SOURCE INFORMATION>
=======
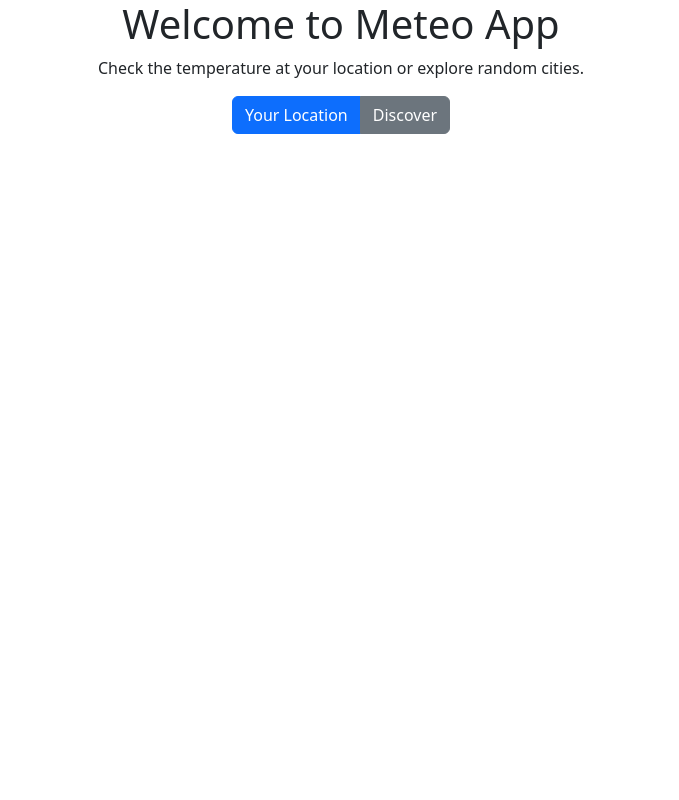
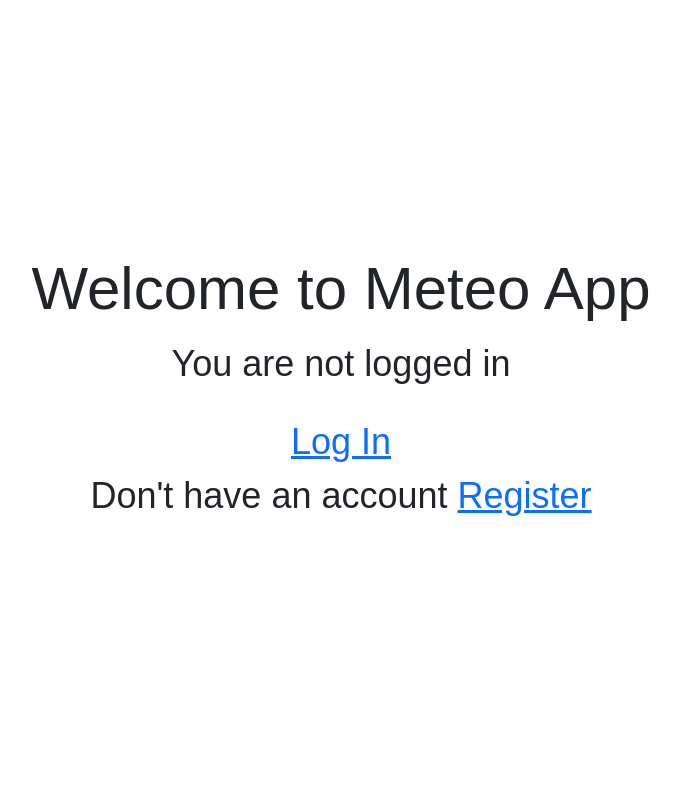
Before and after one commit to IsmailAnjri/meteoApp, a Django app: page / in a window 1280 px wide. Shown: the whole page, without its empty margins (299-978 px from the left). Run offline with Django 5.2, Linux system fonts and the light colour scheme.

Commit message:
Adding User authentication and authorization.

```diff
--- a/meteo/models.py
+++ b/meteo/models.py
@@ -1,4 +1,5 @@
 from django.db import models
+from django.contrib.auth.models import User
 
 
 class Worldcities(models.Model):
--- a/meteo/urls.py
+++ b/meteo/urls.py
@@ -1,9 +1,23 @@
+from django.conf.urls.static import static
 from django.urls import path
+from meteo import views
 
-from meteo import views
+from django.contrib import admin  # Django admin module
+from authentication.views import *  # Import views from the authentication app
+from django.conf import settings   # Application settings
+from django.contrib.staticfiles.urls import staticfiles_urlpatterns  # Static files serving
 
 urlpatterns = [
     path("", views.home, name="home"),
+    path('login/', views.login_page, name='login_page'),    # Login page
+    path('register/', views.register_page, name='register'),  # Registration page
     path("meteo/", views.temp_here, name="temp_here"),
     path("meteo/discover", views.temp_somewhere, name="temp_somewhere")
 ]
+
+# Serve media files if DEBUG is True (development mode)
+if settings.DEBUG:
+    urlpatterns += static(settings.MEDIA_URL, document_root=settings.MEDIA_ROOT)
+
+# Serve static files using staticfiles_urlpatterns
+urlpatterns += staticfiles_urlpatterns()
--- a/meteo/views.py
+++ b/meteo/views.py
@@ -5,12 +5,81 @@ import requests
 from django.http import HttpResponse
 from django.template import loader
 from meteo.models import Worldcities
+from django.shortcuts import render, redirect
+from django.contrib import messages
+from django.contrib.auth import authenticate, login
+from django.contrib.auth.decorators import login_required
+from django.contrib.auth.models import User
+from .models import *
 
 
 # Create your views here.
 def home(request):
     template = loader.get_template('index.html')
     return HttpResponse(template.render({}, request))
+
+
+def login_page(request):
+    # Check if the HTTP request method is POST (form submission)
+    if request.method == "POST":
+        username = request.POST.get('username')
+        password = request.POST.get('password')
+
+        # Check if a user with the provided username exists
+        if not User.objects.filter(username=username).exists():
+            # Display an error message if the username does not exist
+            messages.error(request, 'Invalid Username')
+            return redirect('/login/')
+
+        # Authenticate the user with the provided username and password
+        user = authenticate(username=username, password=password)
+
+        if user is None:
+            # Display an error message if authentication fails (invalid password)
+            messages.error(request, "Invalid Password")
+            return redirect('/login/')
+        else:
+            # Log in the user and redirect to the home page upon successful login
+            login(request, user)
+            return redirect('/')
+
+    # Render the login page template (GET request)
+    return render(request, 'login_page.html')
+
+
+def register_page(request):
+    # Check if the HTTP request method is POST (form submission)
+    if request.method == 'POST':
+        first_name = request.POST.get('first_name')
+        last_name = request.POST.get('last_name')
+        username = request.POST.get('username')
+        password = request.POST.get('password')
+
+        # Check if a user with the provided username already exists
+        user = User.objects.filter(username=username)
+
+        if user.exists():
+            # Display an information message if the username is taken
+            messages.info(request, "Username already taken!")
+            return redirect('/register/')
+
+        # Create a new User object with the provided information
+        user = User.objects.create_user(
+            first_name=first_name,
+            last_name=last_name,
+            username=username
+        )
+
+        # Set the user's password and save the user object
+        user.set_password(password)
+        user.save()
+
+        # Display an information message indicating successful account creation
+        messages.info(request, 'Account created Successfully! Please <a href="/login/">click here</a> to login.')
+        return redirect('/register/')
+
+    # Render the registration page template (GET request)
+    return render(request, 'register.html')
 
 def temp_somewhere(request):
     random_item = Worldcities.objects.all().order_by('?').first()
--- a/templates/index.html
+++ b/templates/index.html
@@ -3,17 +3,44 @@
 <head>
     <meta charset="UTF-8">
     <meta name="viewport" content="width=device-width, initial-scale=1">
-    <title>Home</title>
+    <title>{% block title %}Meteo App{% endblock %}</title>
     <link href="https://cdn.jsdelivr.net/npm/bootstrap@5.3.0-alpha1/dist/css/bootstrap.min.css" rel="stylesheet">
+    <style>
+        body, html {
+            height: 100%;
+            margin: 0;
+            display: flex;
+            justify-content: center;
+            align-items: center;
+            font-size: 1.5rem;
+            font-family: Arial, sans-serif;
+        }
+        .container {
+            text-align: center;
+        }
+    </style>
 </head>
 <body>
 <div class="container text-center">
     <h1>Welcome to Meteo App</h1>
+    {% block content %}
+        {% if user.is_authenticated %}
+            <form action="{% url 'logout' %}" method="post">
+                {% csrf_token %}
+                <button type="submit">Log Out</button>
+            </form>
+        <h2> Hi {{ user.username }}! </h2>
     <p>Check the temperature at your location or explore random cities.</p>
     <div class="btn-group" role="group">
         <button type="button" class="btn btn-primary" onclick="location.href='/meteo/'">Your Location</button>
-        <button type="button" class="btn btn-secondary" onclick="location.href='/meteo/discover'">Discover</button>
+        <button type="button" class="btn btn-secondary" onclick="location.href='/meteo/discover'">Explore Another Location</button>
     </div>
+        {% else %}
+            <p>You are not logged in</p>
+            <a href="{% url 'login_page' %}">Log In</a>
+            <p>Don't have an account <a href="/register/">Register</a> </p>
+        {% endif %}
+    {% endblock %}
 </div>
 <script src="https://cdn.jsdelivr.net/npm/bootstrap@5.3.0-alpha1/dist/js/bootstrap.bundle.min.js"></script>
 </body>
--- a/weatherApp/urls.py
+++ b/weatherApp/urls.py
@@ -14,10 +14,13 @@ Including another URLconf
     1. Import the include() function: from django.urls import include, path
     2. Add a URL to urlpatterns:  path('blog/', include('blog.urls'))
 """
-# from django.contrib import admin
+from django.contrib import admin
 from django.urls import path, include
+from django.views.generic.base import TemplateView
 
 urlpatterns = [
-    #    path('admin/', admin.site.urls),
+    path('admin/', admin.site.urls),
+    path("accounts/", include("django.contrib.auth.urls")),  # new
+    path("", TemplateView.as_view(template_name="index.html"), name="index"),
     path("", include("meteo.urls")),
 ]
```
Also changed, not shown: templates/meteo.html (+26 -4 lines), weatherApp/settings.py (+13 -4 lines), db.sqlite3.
=======
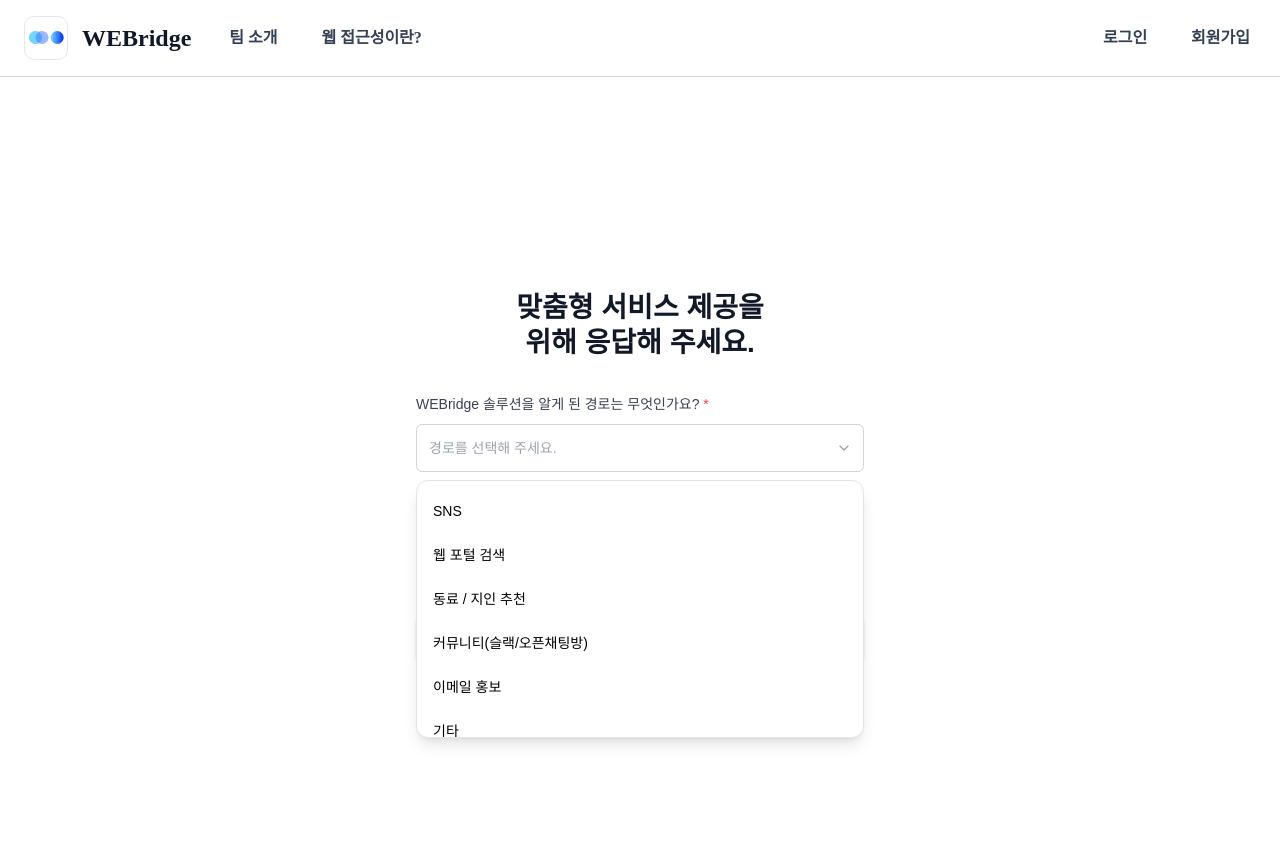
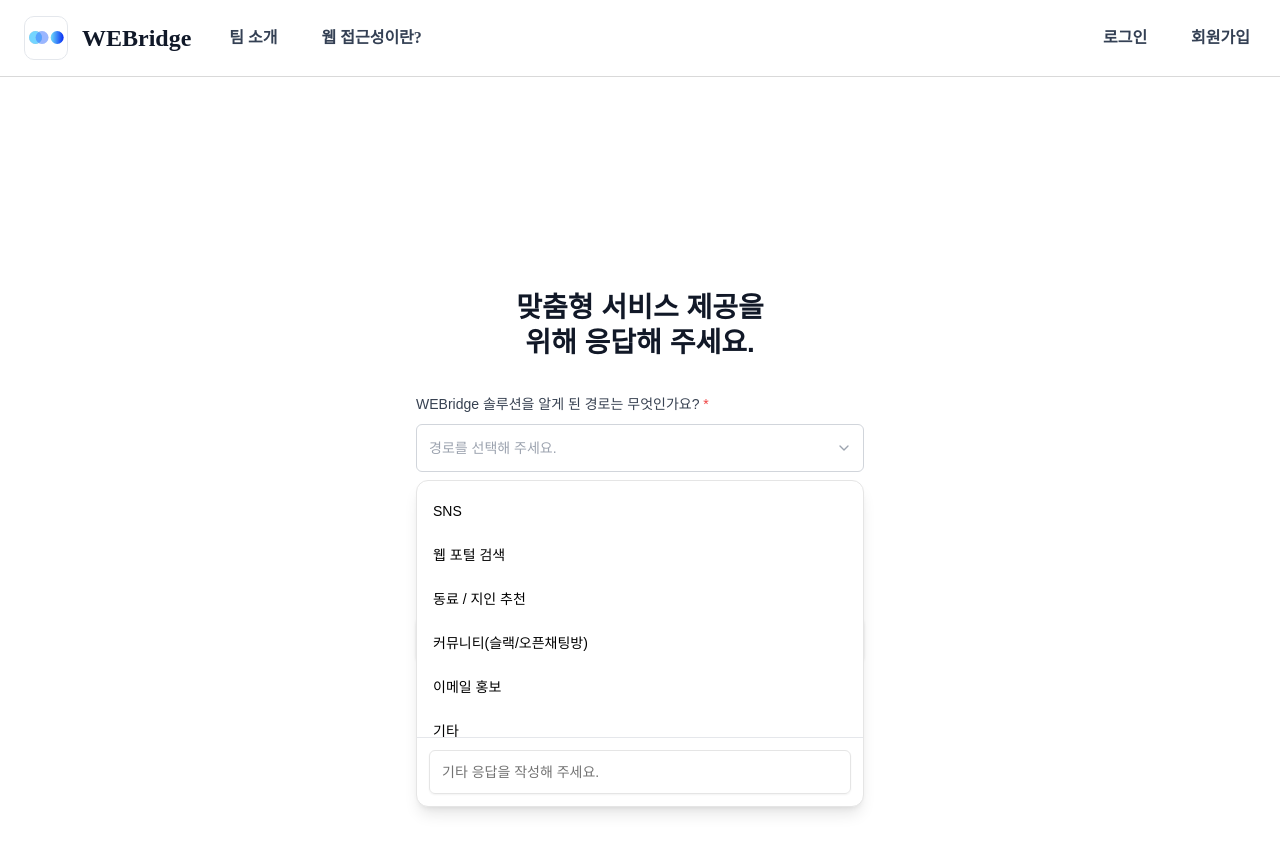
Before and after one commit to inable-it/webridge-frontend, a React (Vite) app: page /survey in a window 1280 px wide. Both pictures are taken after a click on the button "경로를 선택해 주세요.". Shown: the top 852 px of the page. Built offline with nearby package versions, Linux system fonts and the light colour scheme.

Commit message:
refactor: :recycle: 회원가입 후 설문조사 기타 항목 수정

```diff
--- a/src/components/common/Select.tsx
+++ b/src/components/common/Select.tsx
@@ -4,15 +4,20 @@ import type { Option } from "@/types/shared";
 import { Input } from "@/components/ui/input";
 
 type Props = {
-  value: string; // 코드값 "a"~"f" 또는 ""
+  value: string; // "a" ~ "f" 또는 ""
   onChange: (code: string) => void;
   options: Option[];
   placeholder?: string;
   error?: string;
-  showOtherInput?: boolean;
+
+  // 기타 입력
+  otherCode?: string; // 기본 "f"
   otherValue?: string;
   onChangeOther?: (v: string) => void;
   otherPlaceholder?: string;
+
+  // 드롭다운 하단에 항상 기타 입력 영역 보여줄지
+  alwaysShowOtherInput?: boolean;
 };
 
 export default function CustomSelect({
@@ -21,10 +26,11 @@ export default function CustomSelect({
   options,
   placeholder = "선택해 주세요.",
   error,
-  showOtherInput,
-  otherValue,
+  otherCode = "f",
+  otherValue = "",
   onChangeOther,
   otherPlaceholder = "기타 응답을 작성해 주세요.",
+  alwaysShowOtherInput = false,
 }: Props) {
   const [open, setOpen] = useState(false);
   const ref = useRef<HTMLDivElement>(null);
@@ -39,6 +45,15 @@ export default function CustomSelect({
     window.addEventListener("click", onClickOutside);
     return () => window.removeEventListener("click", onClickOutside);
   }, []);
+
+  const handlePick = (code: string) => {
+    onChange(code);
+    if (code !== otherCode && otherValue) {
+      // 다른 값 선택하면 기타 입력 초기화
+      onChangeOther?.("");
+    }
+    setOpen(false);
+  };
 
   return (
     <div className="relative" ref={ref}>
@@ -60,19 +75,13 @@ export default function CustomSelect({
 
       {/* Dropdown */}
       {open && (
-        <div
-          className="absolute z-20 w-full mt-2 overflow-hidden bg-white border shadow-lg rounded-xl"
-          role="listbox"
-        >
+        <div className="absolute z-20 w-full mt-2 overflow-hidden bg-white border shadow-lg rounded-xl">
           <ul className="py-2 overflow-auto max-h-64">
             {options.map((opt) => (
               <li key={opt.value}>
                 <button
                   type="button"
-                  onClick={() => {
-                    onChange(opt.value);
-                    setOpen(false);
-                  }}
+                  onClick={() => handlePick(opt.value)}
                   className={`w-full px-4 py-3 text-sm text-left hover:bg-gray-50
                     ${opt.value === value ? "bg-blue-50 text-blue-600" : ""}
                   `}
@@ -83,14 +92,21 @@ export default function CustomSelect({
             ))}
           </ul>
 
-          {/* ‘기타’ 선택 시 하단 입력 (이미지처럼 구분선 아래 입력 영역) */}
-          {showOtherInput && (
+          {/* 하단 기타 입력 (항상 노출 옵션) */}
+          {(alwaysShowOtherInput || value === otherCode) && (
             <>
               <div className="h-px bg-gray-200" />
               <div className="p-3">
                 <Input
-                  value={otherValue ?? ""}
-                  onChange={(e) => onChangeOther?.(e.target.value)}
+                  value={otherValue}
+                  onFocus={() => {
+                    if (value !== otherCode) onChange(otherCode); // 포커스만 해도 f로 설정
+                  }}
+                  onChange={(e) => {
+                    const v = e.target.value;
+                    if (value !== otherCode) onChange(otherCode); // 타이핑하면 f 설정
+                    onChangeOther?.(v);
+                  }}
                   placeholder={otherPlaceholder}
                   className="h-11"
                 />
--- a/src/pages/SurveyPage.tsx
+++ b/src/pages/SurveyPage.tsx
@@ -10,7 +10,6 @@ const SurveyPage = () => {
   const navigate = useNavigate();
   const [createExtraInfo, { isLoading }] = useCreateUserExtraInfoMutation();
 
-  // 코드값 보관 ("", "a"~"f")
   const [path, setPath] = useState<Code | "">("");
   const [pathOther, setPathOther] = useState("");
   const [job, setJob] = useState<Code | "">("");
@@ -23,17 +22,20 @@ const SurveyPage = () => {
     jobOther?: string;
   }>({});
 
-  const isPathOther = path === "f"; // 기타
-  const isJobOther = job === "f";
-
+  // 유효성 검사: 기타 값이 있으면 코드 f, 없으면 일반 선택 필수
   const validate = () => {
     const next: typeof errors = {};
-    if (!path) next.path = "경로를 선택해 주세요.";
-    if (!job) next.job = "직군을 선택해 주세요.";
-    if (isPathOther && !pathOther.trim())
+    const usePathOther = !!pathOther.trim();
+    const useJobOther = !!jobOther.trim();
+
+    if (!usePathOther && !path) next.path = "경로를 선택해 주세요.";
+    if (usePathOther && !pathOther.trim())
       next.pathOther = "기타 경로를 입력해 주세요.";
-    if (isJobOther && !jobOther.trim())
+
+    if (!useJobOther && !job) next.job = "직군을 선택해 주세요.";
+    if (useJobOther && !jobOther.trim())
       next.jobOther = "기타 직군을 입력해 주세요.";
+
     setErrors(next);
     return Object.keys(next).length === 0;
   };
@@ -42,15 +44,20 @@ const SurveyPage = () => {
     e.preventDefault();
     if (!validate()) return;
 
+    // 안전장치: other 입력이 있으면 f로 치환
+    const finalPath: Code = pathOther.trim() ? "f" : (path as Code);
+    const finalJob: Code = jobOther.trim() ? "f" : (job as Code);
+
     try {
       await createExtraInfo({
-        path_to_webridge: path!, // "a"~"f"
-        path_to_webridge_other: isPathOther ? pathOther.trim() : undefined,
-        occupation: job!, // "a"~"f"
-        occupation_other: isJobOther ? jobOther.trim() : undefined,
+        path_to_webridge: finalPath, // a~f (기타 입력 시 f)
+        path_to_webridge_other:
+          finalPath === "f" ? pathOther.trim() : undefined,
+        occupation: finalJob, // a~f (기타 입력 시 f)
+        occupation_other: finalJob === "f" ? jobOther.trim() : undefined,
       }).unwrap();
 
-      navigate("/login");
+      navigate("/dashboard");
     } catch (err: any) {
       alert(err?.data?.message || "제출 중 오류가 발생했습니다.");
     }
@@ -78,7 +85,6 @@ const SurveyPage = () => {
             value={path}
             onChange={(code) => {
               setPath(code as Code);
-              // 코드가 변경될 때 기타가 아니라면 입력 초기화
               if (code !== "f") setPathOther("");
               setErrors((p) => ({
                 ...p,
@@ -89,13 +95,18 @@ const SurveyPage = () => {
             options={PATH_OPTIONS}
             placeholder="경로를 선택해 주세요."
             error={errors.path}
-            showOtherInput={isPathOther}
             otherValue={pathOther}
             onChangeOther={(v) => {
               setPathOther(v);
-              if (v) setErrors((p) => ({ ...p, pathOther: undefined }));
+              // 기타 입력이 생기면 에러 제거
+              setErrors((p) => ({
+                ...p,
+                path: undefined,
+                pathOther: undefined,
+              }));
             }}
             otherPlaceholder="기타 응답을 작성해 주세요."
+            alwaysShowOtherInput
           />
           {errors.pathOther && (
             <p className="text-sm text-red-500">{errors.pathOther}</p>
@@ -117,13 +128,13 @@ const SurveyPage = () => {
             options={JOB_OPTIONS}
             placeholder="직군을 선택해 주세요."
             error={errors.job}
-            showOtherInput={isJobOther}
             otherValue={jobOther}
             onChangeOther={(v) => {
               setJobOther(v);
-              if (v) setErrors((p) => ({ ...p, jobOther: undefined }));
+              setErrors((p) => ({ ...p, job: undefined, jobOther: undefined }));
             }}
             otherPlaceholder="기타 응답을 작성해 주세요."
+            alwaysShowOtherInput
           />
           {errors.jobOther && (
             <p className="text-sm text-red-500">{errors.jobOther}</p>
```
=======
BRIEF>
Using the listing, collect all lines in which the string "onChangeOther" is found.

COMPLETED EXERCISE>
   onChangeOther?: (v: string) => void;
   onChangeOther,
+      onChangeOther?.("");
-                  onChange={(e) => onChangeOther?.(e.target.value)}
+                    onChangeOther?.(v);
             onChangeOther={(v) => {
             onChangeOther={(v) => {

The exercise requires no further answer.